Fluidization is the operation through which solid particles are suspended when in contact with gas or liquid. This contact method presents its own features, which are widely used in engineering.
If a given fluid passes upwards through a fine particle bed as shown in Figure 1(a) at a low flow rate, the fluid is merely percolated through the spaces between stationary particles. This is a fixed bed . As fluid flow rate is increased, the particles gain distance one from another, with some slight vibration and movements in restricted areas being noticed. This is called expanded bed.
With an even greater flow rate, all particles are suspended by the ascending flow rate of gas or liquid. At this point, the friction forces between particles and fluid counterbalan ce the weight of the particles. The pressure drop through any bed section becomes the same as the weight of the fluid and particles. The bed is considered as being fluidized and is called incipient fluidized bed or a bed in minimum fluidization, (Figure 1(b)).
In liquid-solid systems, the increase in flow rate over the minimum fluidization velocity leads to a smooth fluidization with a progressive expansion of the bed. Significant instabilities in the flow rate are decreased and remain small, and heterogeneity, or liquid empty spaces in large scale, are not observed under normal conditions.

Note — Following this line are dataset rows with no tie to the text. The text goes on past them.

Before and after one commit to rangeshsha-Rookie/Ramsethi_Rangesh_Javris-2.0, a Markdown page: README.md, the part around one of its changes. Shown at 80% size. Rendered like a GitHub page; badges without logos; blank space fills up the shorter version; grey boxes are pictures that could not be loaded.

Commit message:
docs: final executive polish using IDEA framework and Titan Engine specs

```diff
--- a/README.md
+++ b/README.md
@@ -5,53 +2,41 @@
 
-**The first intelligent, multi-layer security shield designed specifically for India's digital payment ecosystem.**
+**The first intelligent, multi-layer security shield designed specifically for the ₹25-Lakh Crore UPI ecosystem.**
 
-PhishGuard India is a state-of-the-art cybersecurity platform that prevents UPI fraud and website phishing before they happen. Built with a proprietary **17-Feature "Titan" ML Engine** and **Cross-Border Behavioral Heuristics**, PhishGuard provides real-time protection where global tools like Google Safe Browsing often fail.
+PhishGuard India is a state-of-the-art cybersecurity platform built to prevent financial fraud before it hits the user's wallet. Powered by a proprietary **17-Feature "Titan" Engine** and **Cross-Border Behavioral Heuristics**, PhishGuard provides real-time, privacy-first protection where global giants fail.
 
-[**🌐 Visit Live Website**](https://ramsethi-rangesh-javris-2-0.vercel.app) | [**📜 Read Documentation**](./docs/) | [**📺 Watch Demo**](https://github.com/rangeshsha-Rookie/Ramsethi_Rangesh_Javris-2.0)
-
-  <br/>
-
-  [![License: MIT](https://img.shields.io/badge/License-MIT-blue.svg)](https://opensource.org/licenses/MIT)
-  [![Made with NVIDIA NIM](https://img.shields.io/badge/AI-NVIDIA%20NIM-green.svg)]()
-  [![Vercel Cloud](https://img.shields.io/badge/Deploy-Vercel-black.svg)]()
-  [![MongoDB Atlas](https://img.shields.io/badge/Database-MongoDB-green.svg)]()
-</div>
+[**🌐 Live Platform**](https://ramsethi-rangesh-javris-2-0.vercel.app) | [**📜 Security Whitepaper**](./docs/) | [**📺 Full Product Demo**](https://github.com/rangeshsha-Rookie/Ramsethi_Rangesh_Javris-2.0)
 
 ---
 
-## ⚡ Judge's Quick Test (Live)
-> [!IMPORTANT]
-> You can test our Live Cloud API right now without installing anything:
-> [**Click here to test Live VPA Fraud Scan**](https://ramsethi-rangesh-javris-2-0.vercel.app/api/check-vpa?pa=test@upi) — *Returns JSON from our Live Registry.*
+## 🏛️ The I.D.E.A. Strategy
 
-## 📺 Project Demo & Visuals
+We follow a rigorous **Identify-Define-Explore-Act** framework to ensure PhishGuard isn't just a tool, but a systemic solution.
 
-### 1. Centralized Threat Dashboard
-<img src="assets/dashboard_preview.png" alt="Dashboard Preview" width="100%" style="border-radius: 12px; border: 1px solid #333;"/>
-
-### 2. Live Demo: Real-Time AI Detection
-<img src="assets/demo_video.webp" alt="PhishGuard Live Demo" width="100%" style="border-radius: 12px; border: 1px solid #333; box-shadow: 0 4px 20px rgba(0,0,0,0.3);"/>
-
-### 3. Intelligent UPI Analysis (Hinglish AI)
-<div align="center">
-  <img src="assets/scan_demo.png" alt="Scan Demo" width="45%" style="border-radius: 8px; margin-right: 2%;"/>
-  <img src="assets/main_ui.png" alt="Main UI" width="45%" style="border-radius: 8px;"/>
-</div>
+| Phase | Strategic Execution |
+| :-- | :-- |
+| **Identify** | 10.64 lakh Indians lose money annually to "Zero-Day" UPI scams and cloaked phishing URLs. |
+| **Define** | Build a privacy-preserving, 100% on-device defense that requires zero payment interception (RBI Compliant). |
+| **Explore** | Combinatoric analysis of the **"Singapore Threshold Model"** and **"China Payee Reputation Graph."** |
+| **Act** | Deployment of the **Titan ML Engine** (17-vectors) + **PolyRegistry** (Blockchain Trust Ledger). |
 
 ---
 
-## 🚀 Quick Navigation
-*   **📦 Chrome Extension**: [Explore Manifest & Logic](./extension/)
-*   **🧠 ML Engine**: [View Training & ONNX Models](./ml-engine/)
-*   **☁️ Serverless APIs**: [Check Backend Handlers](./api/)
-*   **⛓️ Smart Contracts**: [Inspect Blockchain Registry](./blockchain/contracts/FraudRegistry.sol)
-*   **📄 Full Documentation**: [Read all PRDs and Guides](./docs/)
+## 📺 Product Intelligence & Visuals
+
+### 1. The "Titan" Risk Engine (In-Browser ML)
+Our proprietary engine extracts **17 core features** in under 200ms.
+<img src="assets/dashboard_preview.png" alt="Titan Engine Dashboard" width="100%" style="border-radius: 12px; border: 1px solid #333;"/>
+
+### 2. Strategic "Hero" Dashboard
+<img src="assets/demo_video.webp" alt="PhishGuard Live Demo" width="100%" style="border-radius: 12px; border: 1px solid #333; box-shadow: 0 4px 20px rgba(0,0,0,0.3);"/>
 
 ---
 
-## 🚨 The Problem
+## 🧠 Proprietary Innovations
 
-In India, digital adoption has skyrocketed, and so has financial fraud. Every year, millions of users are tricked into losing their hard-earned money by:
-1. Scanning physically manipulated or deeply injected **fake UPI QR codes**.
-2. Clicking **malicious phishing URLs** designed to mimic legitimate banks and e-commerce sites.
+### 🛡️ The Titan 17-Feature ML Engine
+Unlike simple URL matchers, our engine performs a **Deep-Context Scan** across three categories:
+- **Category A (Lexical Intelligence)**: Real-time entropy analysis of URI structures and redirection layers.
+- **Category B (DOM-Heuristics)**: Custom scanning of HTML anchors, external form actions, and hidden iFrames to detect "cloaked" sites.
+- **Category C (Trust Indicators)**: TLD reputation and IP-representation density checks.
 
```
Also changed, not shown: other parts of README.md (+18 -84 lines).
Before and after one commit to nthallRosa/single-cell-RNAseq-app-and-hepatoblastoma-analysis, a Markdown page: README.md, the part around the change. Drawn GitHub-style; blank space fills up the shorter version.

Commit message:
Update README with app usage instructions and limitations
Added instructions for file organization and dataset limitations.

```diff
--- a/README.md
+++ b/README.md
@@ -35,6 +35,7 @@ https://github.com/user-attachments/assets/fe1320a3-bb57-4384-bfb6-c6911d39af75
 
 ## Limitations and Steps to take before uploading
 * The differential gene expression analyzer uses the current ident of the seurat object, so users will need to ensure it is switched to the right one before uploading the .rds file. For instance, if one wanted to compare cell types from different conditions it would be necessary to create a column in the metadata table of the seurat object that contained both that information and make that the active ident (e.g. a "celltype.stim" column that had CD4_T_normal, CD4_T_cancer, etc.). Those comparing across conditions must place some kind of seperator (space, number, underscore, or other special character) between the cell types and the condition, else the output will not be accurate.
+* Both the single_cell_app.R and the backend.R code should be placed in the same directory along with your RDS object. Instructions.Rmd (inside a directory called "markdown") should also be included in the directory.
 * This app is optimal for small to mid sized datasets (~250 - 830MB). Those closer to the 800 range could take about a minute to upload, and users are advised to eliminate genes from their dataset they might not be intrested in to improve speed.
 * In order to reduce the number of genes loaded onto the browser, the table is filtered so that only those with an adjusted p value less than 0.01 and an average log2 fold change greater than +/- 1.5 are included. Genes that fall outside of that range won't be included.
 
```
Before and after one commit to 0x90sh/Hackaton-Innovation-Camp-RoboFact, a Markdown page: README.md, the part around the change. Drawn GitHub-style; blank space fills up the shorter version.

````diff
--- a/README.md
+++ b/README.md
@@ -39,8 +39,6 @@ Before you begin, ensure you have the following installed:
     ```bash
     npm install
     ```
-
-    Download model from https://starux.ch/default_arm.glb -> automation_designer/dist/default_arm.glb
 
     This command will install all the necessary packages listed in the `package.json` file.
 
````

This bed is called particulate fluidized bed, homogeneous or smooth fluidized bed [(Figure 1(c)]. In gas-solid systems, this bed can be only observed under specific conditions of very fine particles with gas at high density and at high pressures.